- A great job done with access to nothing, and a bad/period job done with access to everything.
The town of Windhoek (at least so-named by Imperial Germany, which moved in in 1884, claiming this part of Africa for themselves against British desires) was growing at the edge of the Namib desert--a mile high, 14 inches of rain a year, an situated between two rival tribes, and for 35 years under the control of Germany. Barren, dry, and far from anywhere. This report appears in the Illustrated London News for 10 December 1932, a story from a German traveler at Windhoeck 13 years after Germany was forced to give everything up after the terrible Great War.
And what this traveler sees is quite shocking, spectacular: Windhoeck had become a town made of discarded tin petrol cans. Thousands of cans flattened and battered and fashioned and fabricated to fit over wooden skeletons--and then whitewashed--all arranged around a city plan of roundabouts and looking vaguely like Washington DC in plan.

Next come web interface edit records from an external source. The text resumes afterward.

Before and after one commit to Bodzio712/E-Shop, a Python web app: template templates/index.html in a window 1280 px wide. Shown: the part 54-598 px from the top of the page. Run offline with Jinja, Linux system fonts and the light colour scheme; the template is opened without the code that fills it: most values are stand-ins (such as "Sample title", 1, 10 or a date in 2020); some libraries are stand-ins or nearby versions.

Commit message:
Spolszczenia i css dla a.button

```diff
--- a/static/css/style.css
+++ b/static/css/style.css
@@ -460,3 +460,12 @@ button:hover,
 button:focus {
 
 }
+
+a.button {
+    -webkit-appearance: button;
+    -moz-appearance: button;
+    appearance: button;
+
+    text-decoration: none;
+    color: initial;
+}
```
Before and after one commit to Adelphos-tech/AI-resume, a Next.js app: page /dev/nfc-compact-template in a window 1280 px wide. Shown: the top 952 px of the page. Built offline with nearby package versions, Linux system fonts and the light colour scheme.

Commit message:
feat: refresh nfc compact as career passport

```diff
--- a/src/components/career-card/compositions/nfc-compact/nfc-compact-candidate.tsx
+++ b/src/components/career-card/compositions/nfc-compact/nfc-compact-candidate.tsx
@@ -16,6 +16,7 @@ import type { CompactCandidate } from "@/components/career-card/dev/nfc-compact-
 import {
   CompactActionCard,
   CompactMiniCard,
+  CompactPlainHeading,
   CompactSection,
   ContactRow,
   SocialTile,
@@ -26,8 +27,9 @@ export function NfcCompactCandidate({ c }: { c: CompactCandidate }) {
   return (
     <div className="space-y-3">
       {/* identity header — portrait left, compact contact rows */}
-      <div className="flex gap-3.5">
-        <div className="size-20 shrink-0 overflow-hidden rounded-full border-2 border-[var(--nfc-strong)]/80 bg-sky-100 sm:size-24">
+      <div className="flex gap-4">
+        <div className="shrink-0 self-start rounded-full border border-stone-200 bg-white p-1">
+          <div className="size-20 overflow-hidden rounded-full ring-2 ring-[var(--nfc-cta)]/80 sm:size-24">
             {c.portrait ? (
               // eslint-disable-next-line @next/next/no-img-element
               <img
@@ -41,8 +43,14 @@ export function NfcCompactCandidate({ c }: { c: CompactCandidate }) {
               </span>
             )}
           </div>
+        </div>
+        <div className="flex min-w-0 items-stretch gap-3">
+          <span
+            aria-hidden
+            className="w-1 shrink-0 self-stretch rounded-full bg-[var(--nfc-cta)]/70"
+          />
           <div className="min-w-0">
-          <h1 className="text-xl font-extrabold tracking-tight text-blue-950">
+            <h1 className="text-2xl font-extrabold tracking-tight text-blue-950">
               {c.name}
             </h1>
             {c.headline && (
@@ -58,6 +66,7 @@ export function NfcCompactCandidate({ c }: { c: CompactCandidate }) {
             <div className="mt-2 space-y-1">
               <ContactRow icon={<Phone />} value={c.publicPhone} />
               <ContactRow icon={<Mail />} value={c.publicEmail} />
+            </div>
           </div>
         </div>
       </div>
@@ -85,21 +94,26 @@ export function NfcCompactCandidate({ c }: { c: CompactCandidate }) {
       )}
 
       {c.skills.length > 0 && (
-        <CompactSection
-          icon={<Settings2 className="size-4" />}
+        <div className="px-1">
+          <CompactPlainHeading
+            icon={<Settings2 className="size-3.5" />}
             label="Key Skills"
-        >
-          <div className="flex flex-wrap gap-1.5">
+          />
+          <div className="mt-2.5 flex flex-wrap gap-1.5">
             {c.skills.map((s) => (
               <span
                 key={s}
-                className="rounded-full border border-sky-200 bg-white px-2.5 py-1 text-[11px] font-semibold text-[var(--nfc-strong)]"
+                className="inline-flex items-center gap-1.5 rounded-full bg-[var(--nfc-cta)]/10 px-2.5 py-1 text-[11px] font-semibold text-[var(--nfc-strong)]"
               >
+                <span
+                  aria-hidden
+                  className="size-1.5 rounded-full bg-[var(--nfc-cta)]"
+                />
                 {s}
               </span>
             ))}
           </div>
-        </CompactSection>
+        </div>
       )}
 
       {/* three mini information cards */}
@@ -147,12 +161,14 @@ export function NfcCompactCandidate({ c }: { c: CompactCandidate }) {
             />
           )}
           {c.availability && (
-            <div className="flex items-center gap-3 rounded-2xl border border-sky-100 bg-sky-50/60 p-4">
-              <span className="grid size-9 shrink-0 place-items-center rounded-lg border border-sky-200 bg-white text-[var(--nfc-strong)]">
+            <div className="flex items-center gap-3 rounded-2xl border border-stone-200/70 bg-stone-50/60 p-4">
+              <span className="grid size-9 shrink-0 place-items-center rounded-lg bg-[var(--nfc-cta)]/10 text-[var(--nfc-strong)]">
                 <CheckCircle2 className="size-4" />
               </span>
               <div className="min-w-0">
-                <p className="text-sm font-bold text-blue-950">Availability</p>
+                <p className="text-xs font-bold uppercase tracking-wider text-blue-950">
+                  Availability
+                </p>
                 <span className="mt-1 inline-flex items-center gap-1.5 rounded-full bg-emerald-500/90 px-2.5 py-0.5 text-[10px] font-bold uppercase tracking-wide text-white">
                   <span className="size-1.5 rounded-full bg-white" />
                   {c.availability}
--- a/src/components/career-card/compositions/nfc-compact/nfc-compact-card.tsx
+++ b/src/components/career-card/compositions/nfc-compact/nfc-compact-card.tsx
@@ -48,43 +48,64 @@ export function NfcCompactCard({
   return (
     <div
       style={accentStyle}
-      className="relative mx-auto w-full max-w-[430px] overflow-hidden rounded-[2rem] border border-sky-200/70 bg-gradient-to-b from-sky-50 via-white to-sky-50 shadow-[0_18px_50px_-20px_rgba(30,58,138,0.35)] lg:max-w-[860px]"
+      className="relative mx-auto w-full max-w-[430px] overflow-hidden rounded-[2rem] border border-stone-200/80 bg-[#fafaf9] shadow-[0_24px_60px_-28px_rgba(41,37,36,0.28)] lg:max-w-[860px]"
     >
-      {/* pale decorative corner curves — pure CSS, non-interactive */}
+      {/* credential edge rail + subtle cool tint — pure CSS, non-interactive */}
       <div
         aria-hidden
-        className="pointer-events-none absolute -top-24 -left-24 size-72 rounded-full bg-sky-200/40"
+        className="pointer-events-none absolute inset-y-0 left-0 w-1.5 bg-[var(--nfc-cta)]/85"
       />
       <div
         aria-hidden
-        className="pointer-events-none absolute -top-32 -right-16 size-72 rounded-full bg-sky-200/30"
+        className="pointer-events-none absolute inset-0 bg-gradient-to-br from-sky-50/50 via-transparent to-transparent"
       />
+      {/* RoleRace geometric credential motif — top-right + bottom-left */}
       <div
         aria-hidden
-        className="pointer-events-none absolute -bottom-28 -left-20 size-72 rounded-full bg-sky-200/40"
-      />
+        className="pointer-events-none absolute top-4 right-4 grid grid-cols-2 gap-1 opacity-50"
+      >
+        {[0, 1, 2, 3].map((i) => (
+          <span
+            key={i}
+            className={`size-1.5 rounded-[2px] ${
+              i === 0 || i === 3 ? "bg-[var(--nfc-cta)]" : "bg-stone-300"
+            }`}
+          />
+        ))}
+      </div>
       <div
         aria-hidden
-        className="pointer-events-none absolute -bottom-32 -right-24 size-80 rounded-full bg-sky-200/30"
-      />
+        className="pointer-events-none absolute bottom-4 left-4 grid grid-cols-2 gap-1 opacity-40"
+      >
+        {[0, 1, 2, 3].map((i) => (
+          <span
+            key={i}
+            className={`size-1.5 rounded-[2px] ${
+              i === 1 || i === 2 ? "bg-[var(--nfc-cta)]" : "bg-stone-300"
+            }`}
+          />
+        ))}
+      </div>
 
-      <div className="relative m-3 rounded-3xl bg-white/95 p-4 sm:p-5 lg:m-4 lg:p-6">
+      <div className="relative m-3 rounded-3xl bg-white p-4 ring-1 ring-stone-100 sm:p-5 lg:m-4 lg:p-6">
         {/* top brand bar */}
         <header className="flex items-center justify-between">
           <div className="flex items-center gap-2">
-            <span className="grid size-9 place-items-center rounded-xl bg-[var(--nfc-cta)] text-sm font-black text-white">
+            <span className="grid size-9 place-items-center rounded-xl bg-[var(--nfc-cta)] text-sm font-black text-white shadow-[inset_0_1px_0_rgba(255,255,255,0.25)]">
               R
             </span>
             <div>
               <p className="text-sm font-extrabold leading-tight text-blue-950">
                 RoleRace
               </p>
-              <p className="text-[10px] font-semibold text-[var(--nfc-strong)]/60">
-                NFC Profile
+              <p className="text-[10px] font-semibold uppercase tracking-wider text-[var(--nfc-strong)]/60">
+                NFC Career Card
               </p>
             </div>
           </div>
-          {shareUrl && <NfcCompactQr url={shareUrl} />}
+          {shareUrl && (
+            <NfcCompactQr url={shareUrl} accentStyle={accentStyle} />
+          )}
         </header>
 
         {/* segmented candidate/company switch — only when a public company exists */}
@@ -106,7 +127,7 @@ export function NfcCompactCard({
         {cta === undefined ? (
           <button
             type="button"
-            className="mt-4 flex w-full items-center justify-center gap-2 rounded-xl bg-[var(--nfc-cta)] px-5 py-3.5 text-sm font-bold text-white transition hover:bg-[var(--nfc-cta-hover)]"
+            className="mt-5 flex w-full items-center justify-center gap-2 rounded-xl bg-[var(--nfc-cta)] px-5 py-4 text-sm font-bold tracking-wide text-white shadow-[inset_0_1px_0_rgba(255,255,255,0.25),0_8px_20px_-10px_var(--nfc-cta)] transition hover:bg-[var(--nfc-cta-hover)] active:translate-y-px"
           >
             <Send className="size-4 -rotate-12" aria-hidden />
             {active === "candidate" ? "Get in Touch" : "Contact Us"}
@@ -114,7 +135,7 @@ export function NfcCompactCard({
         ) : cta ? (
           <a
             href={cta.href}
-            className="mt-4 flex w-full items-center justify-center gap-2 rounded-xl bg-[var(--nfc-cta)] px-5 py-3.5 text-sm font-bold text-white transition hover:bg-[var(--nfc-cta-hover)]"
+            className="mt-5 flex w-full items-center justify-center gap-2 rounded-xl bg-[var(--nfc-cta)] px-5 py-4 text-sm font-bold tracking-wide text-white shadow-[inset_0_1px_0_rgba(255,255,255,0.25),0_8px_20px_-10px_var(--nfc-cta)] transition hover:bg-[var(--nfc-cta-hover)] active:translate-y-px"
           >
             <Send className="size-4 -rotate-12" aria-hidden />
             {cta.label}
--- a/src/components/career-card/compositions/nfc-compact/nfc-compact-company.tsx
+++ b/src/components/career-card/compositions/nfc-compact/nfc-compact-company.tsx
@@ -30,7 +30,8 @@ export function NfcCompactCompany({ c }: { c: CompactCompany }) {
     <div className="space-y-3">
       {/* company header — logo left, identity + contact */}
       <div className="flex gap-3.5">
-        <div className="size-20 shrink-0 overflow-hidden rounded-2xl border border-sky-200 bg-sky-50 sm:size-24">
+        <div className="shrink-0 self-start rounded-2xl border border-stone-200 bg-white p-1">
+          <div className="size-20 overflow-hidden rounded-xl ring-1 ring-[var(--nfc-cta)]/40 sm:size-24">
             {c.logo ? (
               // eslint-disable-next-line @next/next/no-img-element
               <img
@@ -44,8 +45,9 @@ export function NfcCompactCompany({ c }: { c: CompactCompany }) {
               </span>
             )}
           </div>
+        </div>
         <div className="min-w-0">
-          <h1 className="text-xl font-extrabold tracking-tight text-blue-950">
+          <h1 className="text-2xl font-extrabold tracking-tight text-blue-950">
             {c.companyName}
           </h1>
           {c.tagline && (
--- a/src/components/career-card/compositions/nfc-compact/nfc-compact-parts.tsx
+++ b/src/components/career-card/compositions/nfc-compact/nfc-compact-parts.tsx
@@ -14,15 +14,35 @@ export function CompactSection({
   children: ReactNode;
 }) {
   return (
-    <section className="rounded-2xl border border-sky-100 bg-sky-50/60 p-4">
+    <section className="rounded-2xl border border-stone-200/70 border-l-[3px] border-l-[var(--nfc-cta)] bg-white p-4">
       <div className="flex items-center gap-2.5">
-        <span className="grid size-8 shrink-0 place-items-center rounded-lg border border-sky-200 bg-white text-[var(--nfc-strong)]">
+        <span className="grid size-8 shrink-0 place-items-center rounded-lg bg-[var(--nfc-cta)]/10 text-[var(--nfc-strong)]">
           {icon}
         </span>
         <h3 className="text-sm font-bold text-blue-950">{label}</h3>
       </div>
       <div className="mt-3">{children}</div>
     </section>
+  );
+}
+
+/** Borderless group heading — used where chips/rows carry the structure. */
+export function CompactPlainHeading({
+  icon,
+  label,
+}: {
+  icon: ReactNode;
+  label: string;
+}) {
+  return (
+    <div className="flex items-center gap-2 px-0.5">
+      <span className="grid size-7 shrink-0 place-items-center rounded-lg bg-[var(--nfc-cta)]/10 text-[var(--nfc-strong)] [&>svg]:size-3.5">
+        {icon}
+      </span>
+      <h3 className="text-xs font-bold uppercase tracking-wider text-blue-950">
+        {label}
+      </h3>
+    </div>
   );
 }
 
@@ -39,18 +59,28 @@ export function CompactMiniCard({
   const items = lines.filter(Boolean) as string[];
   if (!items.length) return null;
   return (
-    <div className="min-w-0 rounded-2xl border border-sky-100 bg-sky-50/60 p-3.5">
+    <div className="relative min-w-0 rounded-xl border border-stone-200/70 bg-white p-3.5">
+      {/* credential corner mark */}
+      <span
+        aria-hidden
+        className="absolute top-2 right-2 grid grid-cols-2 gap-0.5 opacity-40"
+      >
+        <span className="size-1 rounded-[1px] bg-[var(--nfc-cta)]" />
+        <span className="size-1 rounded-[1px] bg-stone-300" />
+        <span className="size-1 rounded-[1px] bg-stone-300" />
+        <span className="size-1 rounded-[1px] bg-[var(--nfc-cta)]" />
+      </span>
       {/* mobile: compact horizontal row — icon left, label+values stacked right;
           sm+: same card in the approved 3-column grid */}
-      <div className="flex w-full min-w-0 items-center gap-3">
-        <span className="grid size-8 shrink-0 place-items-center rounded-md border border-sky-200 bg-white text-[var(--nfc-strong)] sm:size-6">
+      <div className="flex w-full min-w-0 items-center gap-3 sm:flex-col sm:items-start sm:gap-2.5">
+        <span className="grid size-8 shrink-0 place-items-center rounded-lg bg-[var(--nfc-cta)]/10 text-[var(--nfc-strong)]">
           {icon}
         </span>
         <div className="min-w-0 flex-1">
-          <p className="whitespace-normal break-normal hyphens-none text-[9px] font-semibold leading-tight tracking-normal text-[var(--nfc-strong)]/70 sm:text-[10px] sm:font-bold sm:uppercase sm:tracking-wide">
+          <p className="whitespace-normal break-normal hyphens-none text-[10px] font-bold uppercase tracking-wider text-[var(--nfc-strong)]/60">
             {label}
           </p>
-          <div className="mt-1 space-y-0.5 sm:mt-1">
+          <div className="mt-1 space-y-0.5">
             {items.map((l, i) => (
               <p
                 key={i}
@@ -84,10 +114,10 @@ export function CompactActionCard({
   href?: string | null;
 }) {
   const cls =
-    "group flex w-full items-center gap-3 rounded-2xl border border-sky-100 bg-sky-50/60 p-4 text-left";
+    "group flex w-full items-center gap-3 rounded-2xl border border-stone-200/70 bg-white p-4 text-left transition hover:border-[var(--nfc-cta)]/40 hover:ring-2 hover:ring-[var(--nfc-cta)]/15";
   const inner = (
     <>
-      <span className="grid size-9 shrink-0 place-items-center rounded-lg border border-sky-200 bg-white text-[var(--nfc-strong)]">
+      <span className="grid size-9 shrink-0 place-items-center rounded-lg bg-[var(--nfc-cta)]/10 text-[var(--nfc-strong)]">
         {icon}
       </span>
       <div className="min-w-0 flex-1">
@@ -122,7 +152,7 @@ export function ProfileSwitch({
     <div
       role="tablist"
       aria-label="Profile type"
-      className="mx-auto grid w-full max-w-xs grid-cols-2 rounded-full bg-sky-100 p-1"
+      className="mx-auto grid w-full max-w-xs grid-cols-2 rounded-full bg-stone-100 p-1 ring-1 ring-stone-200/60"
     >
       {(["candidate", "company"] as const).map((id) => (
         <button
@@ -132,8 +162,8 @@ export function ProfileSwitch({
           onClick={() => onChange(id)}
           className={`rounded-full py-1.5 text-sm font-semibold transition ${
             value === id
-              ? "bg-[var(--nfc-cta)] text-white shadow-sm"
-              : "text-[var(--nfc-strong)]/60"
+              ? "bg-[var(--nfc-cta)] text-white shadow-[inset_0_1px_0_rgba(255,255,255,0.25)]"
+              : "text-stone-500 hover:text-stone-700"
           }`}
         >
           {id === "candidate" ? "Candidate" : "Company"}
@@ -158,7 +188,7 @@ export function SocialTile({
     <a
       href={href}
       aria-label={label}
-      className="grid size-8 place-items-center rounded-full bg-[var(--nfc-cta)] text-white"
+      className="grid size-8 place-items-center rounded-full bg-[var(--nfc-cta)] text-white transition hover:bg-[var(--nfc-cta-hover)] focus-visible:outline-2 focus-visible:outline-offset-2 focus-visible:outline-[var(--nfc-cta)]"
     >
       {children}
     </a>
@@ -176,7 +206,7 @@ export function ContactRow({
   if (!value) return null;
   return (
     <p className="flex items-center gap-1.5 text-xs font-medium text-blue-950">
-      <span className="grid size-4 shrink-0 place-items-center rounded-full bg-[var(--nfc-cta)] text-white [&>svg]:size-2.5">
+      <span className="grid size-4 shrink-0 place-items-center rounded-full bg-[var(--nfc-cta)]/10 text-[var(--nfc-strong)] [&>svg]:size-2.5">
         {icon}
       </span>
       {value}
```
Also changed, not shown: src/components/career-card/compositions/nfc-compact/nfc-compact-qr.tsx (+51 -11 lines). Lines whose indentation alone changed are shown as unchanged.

In a place with little resource the people living there were applying whatever they could that made sense to its fullest use--the found, discarded petrol tins were of exceptional utility, rewriting a certain amount of economic theory of value. The vernacular landscape for this community was intelligent and lovely, making artful use of scarce commodities.
The National Mills Company catalog—purveyor of bathroom and plumbing supplies to the trade of Fort Wayne, Indiana—of 1939 is like a trip back in time to grandma’s Great Barrington bathroom, comforting and sort of pleasing, until you get to the color illustrations. It is there that the Turner colorized classic movies seem to have gone and speewingly bled their incredible neo-technicolor blood—colors not found in nature do battle amongst themselves in brilliantly chromo-deranged bathrooms and kitchens.
These things certainly seem benign enough in black and white (and gray tones), but in color we are left with “oh, wow!” reactions as the cones in our eyes plead for mercy, and anyone who ever lived with any ability of color sense goes a-spinning in the ethereal night, corkscrewing themselves into a-chromatic corners of the beyond.
Seeing these right on the heels of my post on beautiful, simple vernacular architecture of found objects makes these samples of bourgeoisie pre-war post-depression excess all the more awful, like that knowing lump in your throat when you know something is going to go badly. The experimentation with extreme color for the middle class in the National Mills catalog seems to have survived itself, many of these colors were evidently sold In big enough numbers to warrant reappearances in the next few catalogs. Go figure.